An exact copy of all the data below is needed, without its pictures.

=== RECORDED INFORMATION ===

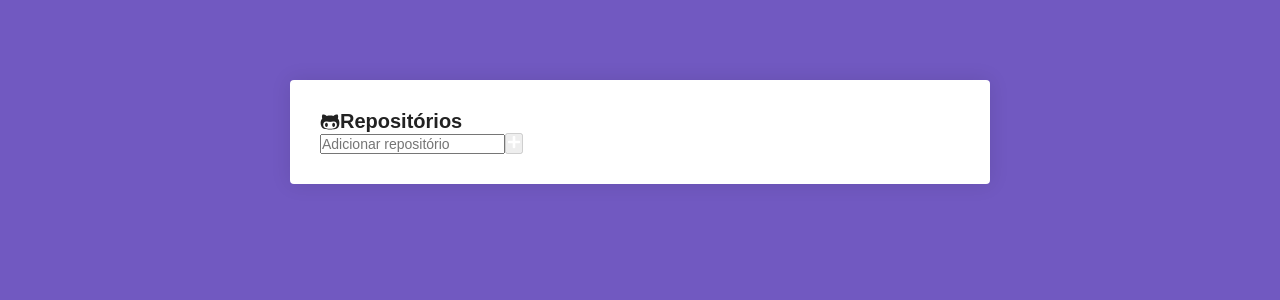
Repository: renanalves/github-repository
Page: /
An editor plug-in stored every save of this project. The page is shown before and after the next save, followed by the edit.
The browser window is 1280 px wide. The pictures show the whole page.
The project was rebuilt for these pictures with package versions that can differ from the ones it lists, and the page was loaded fresh each time. Also part of the build but not shown: src/pages/Repository/index.js.

Above is the page before, as saved 2020-03-13 11:07:14.

After the next save:
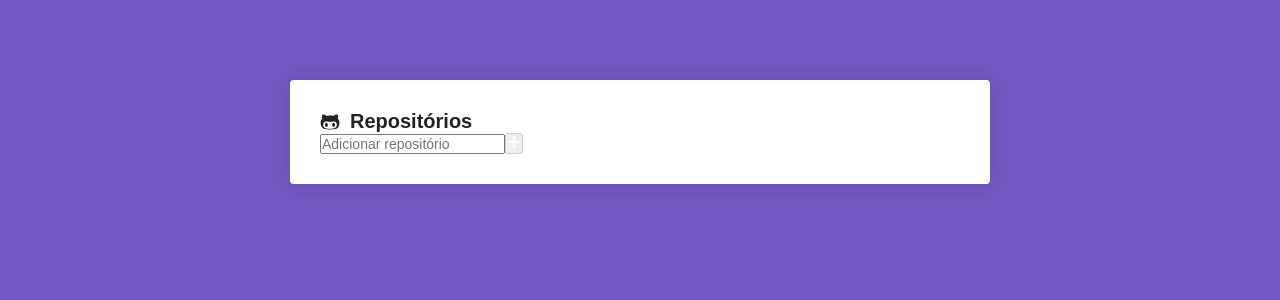
Saved 37 s later.
--- a/src/pages/Main/styles.js
+++ b/src/pages/Main/styles.js
@@ -13,6 +13,10 @@ export const Container = styled.div`
     display: flex;
     flex-direction: row;
     align-items: center;
+
+    svg {
+      margin-right: 10px;
+    }
   }
 `;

===

ANSWER SPACE:
Repository: renanalves/github-repository
Page: /
An editor plug-in stored every save of this project. The page is shown before and after the next save, followed by the edit.
The browser window is 1280 px wide. The pictures show the whole page.
The project was rebuilt for these pictures with package versions that can differ from the ones it lists, and the page was loaded fresh each time. Also part of the build but not shown: src/pages/Repository/index.js.

Above is the page before, as saved 2020-03-13 11:07:14.

After the next save:
Saved 37 s later.
--- a/src/pages/Main/styles.js
+++ b/src/pages/Main/styles.js
@@ -13,6 +13,10 @@ export const Container = styled.div`
     display: flex;
     flex-direction: row;
     align-items: center;
+
+    svg {
+      margin-right: 10px;
+    }
   }
 `;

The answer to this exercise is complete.